Start of RECORDS SUPPLIED

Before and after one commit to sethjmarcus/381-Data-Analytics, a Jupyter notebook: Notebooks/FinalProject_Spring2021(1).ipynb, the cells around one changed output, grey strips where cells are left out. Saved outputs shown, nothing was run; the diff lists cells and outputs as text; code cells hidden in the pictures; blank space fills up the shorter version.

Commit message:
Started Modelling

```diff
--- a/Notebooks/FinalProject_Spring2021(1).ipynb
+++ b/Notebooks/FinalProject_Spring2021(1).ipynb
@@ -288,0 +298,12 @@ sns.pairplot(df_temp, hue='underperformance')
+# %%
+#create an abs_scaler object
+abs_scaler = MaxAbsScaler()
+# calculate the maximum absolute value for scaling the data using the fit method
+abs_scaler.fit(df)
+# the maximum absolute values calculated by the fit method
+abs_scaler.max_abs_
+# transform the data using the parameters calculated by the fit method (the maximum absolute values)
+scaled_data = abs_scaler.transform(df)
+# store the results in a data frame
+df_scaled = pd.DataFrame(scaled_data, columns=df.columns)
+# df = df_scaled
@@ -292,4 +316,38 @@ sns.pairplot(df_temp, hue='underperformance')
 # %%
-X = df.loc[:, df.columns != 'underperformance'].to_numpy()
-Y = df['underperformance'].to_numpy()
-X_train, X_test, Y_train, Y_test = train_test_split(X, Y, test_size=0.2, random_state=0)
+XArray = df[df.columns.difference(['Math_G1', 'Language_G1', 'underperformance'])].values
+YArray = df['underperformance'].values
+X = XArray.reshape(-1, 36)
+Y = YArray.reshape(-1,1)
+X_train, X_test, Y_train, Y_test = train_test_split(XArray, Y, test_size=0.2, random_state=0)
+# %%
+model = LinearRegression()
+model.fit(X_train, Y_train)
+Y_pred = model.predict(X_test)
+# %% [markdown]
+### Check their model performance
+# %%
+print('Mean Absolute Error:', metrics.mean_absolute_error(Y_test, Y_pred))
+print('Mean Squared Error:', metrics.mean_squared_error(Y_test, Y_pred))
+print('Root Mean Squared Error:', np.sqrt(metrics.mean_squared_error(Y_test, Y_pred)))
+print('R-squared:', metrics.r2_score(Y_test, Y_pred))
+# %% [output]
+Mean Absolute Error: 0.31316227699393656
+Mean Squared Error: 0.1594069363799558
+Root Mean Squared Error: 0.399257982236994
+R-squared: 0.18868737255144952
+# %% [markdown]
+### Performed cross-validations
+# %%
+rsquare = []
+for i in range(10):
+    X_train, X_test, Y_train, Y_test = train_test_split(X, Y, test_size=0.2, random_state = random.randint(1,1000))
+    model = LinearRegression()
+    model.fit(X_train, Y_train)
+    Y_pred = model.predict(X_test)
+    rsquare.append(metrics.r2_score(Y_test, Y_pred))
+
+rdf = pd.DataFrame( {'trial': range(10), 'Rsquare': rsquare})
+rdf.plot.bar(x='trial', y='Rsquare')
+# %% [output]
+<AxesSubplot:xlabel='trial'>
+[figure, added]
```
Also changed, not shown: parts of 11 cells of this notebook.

End of RECORDS SUPPLIED

(WHAT YOU NEED TO DO) Tally the lines above that contain the word "metrics", and reply with only the number.

(RESPONSE TO THIS EXERCISE) 5